Coming just a day after the government announced that second-quarter GDP had expanded by 7.4 per cent, even surpassing China's growth rate, Rajan chose not to touch the key rates. He maintained the RBI's growth projection for fiscal 2015-16 at 7.4 per cent, though "with a mild downside bias."
The RBI governor has been cautiously lowering interest rates, worrying about the impact of inflation. "As anticipated in our previous policy, retail inflation measured by the consumer price index (CPI) increased for the third successive month in October, pushed up by a surge in the monthly momentum," remarked Rajan. "Food inflation rose sharply in October, driven especially by pulses."
CPI inflation excluding food, fuel, petrol and diesel also rose for three consecutive months on account of price increases in respect of housing, recreation and amusement, and personal care and effects, he noted.
In the September bi-monthly monetary policy statement, the bank had assessed that the inflation target for January 2016 at six per cent was within reach. Consequently, it front-loaded its policy action in response to weak domestic and global demand that were holding back investment, while noting that structural reforms and productivity improvements would continue to provide the main impetus for sustainable growth.
Rajan said inflation was expected to rise further until December, before plateauing. "Although the seasonal moderation in prices of vegetables and fruits is expected to provide some respite, the El Nino induced shortening of winter may limit this effect," he pointed out. "The early indications of rabi sowing together with low reservoir levels suggest that astute supply management by the central government, including close coordination with state governments, is necessary to minimise any shortfall in the rabi crop." The central bank governor also referred to the Pay Commission proposals and its effect on wages and rents, noting that these would also be factored in for future deliberations.

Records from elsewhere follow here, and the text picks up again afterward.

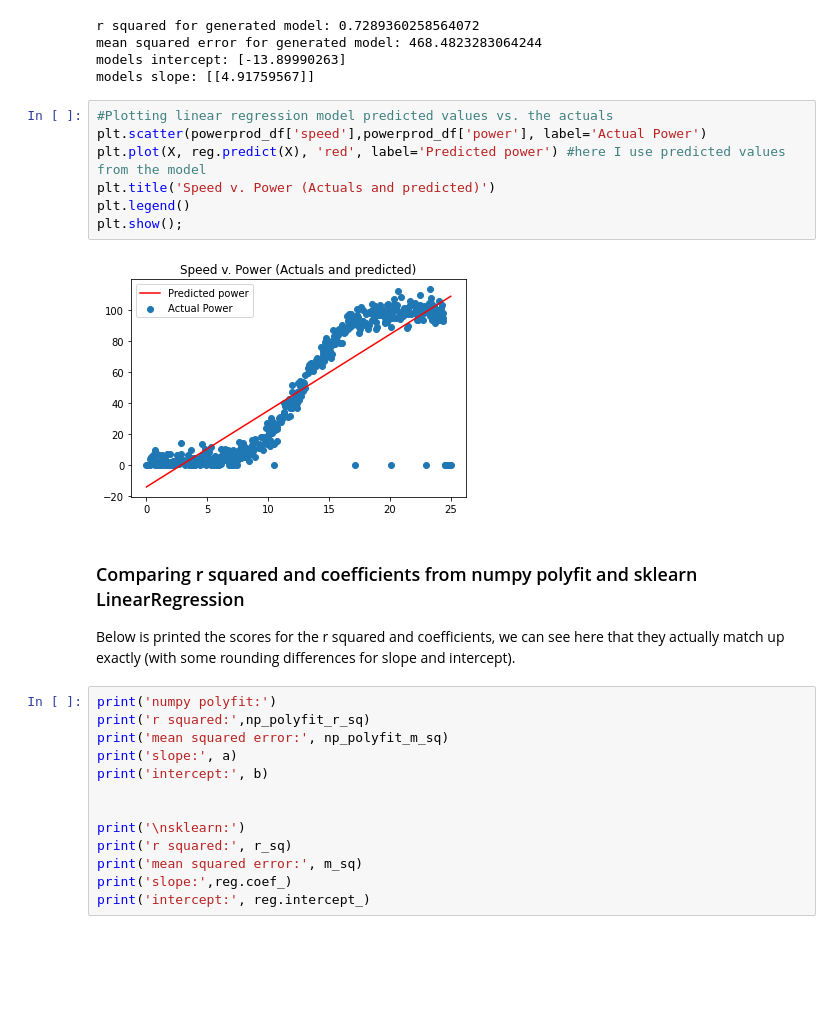
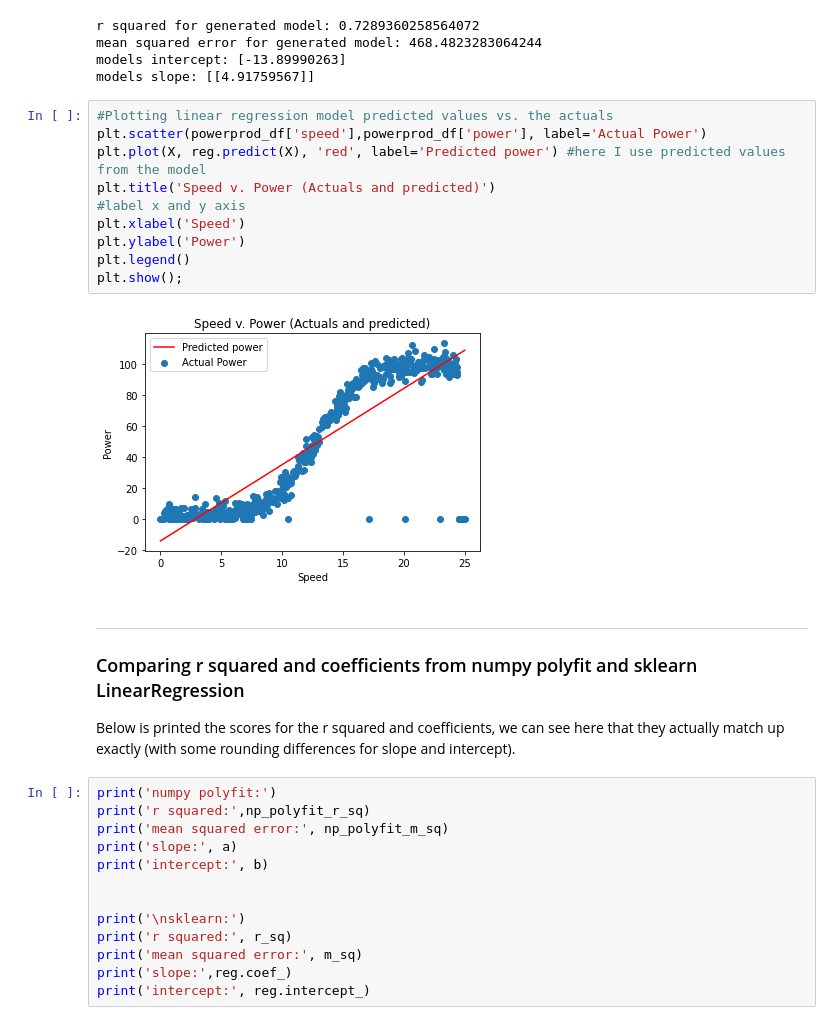
Before and after one commit to itskeithstudent/Fundamentals-of-Data-Analysis-52446-Project-2020, a Jupyter notebook: Notebook/LinearRegression_Project2020.ipynb, the cells around one changed output. Cells and saved outputs as stored; diff of their text form; blank space fills up the shorter version.

```diff
--- a/Notebook/LinearRegression_Project2020.ipynb
+++ b/Notebook/LinearRegression_Project2020.ipynb
@@ -124,13 +126,17 @@ models slope: [[4.91759567]]
 # %%
 #Plotting linear regression model predicted values vs. the actuals
 plt.scatter(powerprod_df['speed'],powerprod_df['power'], label='Actual Power')
 plt.plot(X, reg.predict(X), 'red', label='Predicted power') #here I use predicted values from the model
 plt.title('Speed v. Power (Actuals and predicted)')
+#label x and y axis
+plt.xlabel('Speed')
+plt.ylabel('Power')
 plt.legend()
 plt.show();
 # %% [output]
-[figure, old version]
+[figure, new version]
 # %% [markdown]
+***
 ### Comparing r squared and coefficients from numpy polyfit and sklearn LinearRegression
 
 Below is printed the scores for the r squared and coefficients, we can see here that they actually match up exactly (with some rounding differences for slope and intercept).
```
Also changed, not shown: parts of 7 cells of this notebook.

Rajan has in the past been critical of the fact that banks have not been passing the reduction in interest rates to consumers and borrowers. "Since the rate reduction cycle commenced in January, less than half of the cumulative policy repo rate reduction of 125 bps has been transmitted by banks," he said. "The median base lending rate has declined only by 60 bps."
The Reserve Bank will shortly finalise the methodology for determining the base rate based on the marginal cost of funds, which all banks will move to. The government is examining linking small savings interest rates to market interest rates, he said. "These moves should further help transmission of policy rates into lending rates."

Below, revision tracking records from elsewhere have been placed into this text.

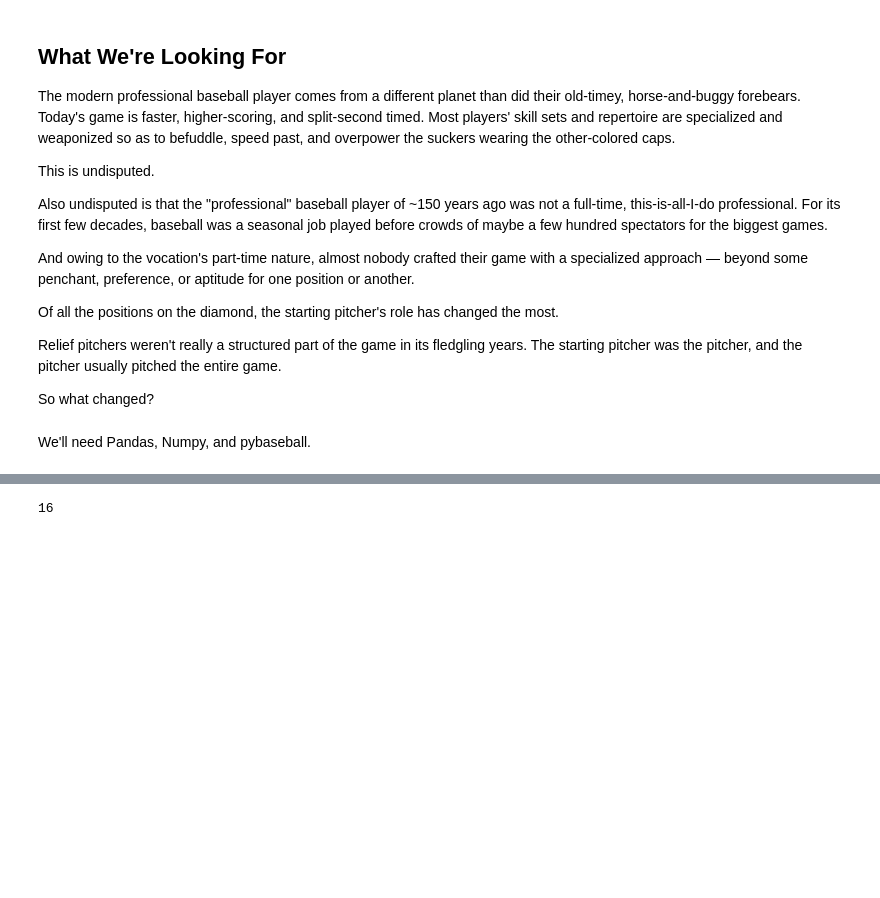
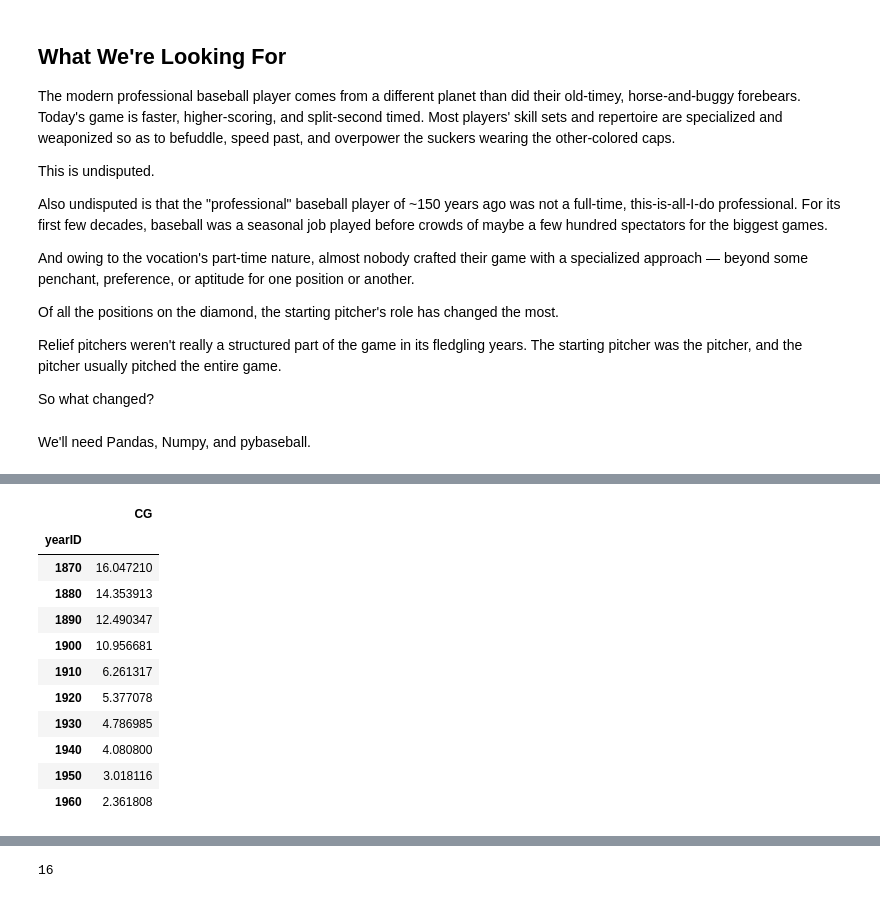
Before and after one commit to obverter/complete-games-are-done, a Jupyter notebook: notebooks/Complete Games Are Done.ipynb, the cells around one changed output, grey strips where cells are left out. Cells and saved outputs as stored; diff of their text form; code cells hidden in the pictures; blank space fills up the shorter version.

```diff
--- a/notebooks/Complete Games Are Done.ipynb
+++ b/notebooks/Complete Games Are Done.ipynb
@@ -35,0 +75,15 @@ df = pd.read_csv("../data/pitching.csv")
+# %%
+df_decades.head(10)
+# %% [output]
+|  | CG |
+| yearID |  |
+| 1870 | 16.047210 |
+| 1880 | 14.353913 |
+| 1890 | 12.490347 |
+| 1900 | 10.956681 |
+| 1910 | 6.261317 |
+| 1920 | 5.377078 |
+| 1930 | 4.786985 |
+| 1940 | 4.080800 |
+| 1950 | 3.018116 |
+| 1960 | 2.361808 |
```
Also changed, not shown: parts of 15 cells of this notebook, 1 other file.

Leading ratings agency Crisil said the RBI would keep its policy rates unchanged for the rate of the fiscal, unless inflation surprises on the downside. "The RBI policy remains accommodative. In 2016-17, if inflation continues to move down the glide path, there will certainly be some room for further policy rate cuts."
The Federation of Indian Chambers of Commerce and Industry (FICCI) said the RBI's decision not to change policy rates was on expected lines.
- nithin@khaleejtimes.com

Governor of the Reserve Bank of India Raghuram Rajan attends a press conference in Mumbai, India, Tuesday, Dec. 1, 2015. Rajan on Tuesday kept key rates unchanged citing multiple factors, according to news reports. (AP Photo/Rajanish Kakade)
Governor of the Reserve Bank of India Raghuram Rajan attends a press conference in Mumbai, India, Tuesday, Dec. 1, 2015. Rajan on Tuesday kept key rates unchanged citing multiple factors, according to news reports. (AP Photo/Rajanish Kakade)

More news from Economy